Citation: Ghafouri-Fard S, Agabalazadeh A, Abak A, Shoorei H, Hassanzadeh Taheri MM, Taheri M and Sharifi G (2021) Role of Long Non-Coding RNAs in Conferring Resistance in Tumors of the Nervous System. Front. Oncol. 11:670917. doi: 10.3389/fonc.2021.670917
Received: 22 February 2021; Accepted: 12 May 2021;
Published: 09 June 2021.
Edited by:Palmiro Poltronieri, Italian National Research Council, Italy
Reviewed by:Ilaria Genovese, University of Ferrara, Italy
Juliano Andreoli Miyake, Federal University of Santa Catarina, Brazil

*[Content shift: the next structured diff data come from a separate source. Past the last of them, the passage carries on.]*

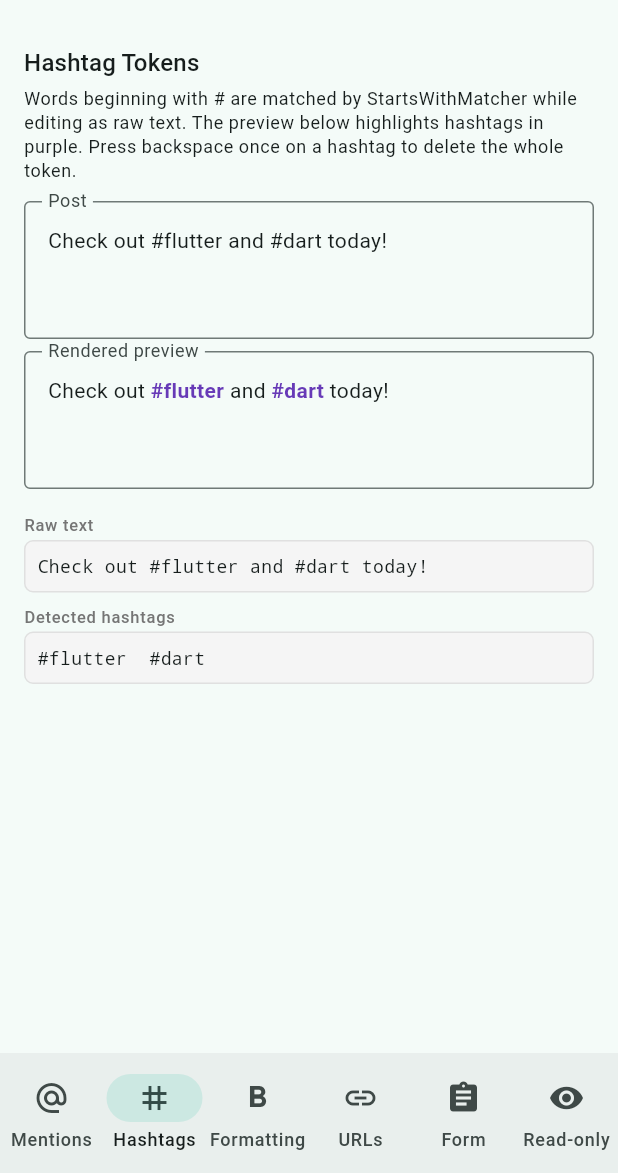
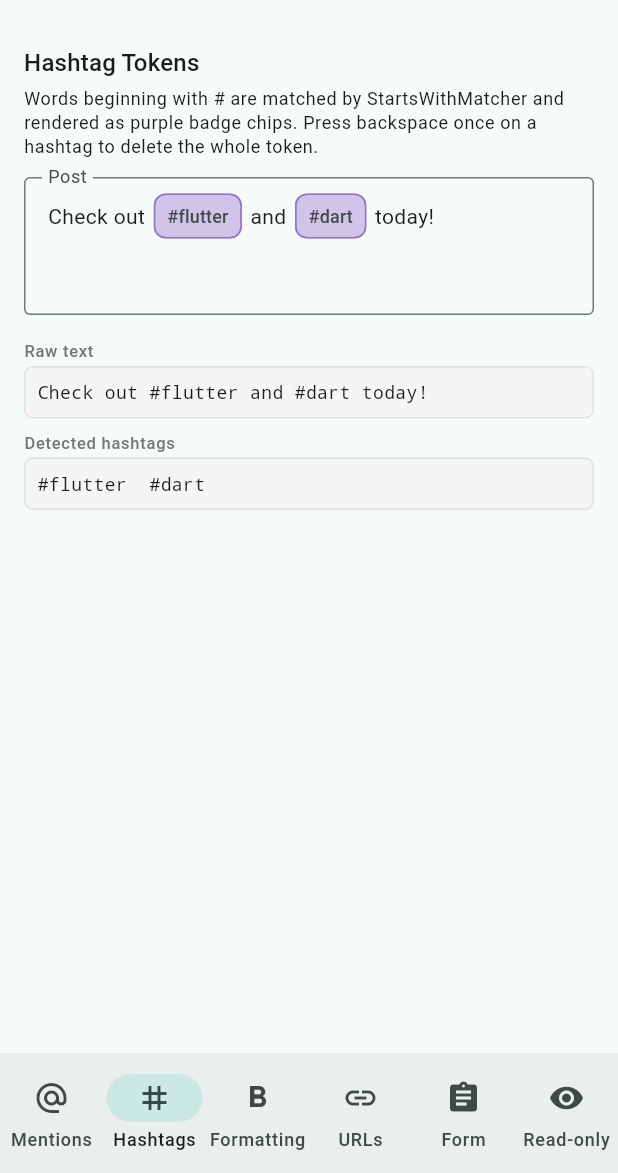
Before and after one commit to nombrekeff/super_field, a Flutter app: the screen it shows after launch, item 2 of the bottom bar chosen, on a phone screen of 412 x 824 dp, the part 63-1236 px from its top. Run offline on Flutter 3.47's test engine with Material 3 defaults, Android fonts, the phone set to English and light mode, and no system bars.

Commit message:
feat: render token spans in editable field
Co-authored-by: nombrekeff <17043260+nombrekeff@users.noreply.github.com>

```diff
--- a/example/lib/screens/hashtag_screen.dart
+++ b/example/lib/screens/hashtag_screen.dart
@@ -6,8 +6,7 @@ import '../widgets/demo_widgets.dart';
 
 /// Demonstrates [StartsWithMatcher] with hashtag tokens:
 ///
-/// - The editor keeps hashtags as plain text while typing.
-/// - The read-only preview below highlights hashtags in purple.
+/// - Words starting with `#` are highlighted as purple chips.
 /// - Atomic deletion removes the entire chip with one backspace.
 class HashtagScreen extends StatefulWidget {
   const HashtagScreen({super.key});
@@ -46,9 +45,8 @@ class _HashtagScreenState extends State<HashtagScreen> {
               title: 'Hashtag Tokens',
               description:
                   'Words beginning with # are matched by StartsWithMatcher '
-                  'while editing as raw text. The preview below highlights '
-                  'hashtags in purple. Press backspace once on a hashtag '
-                  'to delete the whole token.',
+                  'and rendered as purple badge chips. '
+                  'Press backspace once on a hashtag to delete the whole token.',
             ),
             const SizedBox(height: 12),
             TokenizedTextField(
@@ -60,16 +58,6 @@ class _HashtagScreenState extends State<HashtagScreen> {
               ),
               maxLines: 3,
               onChanged: (_) => setState(() {}),
-            ),
-            const SizedBox(height: 8),
-            TokenizedTextField(
-              controller: _controller,
-              readOnly: true,
-              decoration: const InputDecoration(
-                border: OutlineInputBorder(),
-                labelText: 'Rendered preview',
-              ),
-              maxLines: 3,
             ),
             const SizedBox(height: 16),
             OutputCard(
--- a/example/lib/screens/mention_screen.dart
+++ b/example/lib/screens/mention_screen.dart
@@ -20,8 +20,7 @@ const _users = [
 ///
 /// - Type `@` followed by a name fragment to trigger the suggestion overlay.
 /// - Tap a suggestion to insert the fully-formed `<@id|Name>` markup token.
-/// - The editor stores/displays raw markup while typing.
-/// - The read-only preview below renders mentions as chips.
+/// - The field shows a chip for each mention.
 /// - "Plain text" output strips hidden markup to a human-readable string.
 class MentionScreen extends StatefulWidget {
   const MentionScreen({super.key});
@@ -84,10 +83,9 @@ class _MentionScreenState extends State<MentionScreen> {
               title: 'Mention Tokens',
               description:
                   'Type @ followed by a name to trigger autocomplete. '
-                  'Mentions use the hidden markup syntax <@id|Label>. '
-                  'The editor shows raw markup while typing, and the '
-                  'preview below renders mention chips. A single '
-                  'backspace deletes the entire mention token.',
+                  'Mentions use the hidden markup syntax <@id|Label> '
+                  'and render as chips. A single backspace deletes the '
+                  'entire chip (atomic deletion).',
             ),
             const SizedBox(height: 12),
             TokenizedTextField(
@@ -98,16 +96,6 @@ class _MentionScreenState extends State<MentionScreen> {
                 labelText: 'Message',
               ),
               onChanged: (_) => setState(() {}),
-            ),
-            const SizedBox(height: 8),
-            TokenizedTextField(
-              controller: _controller,
-              readOnly: true,
-              decoration: const InputDecoration(
-                border: OutlineInputBorder(),
-                labelText: 'Rendered preview',
-              ),
-              maxLines: 3,
             ),
             if (_autocomplete.isActive && _suggestions.isNotEmpty) ...[
               const SizedBox(height: 4),
--- a/lib/src/controller/token_editing_controller.dart
+++ b/lib/src/controller/token_editing_controller.dart
@@ -40,6 +40,54 @@ class TokenEditingController extends TextEditingController {
 
   /// The current autocomplete state.
   AutocompleteState get autocompleteState => _autocompleteState;
+
+  @override
+  TextSpan buildTextSpan({
+    required BuildContext context,
+    TextStyle? style,
+    required bool withComposing,
+  }) {
+    final effectiveStyle = style ?? const TextStyle();
+
+    if (_ast.isEmpty) {
+      return TextSpan(style: effectiveStyle, text: text);
+    }
+
+    final spans = <InlineSpan>[];
+    int cursor = 0;
+
+    for (final match in _ast) {
+      if (match.start > cursor) {
+        spans.add(
+          TextSpan(
+            text: text.substring(cursor, match.start),
+            style: effectiveStyle,
+          ),
+        );
+      }
+
+      final rule = _ruleFor(match);
+      if (rule != null) {
+        spans.add(
+          rule.buildSpan(
+            context: context,
+            match: match,
+            defaultStyle: effectiveStyle,
+            isReadOnly: false,
+          ),
+        );
+      } else {
+        spans.add(TextSpan(text: match.fullText, style: effectiveStyle));
+      }
+      cursor = match.end;
+    }
+
+    if (cursor < text.length) {
+      spans.add(TextSpan(text: text.substring(cursor), style: effectiveStyle));
+    }
+
+    return TextSpan(style: effectiveStyle, children: spans);
+  }
 
   @override
   set value(TextEditingValue newValue) {
```
Also changed, not shown: 1 other file.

Copyright © 2021 Ghafouri-Fard, Agabalazadeh, Abak, Shoorei, Hassanzadeh Taheri, Taheri and Sharifi. This is an open-access article distributed under the terms of the Creative Commons Attribution License (CC BY). The use, distribution or reproduction in other forums is permitted, provided the original author(s) and the copyright owner(s) are credited and that the original publication in this journal is cited, in accordance with accepted academic practice. No use, distribution or reproduction is permitted which does not comply with these terms.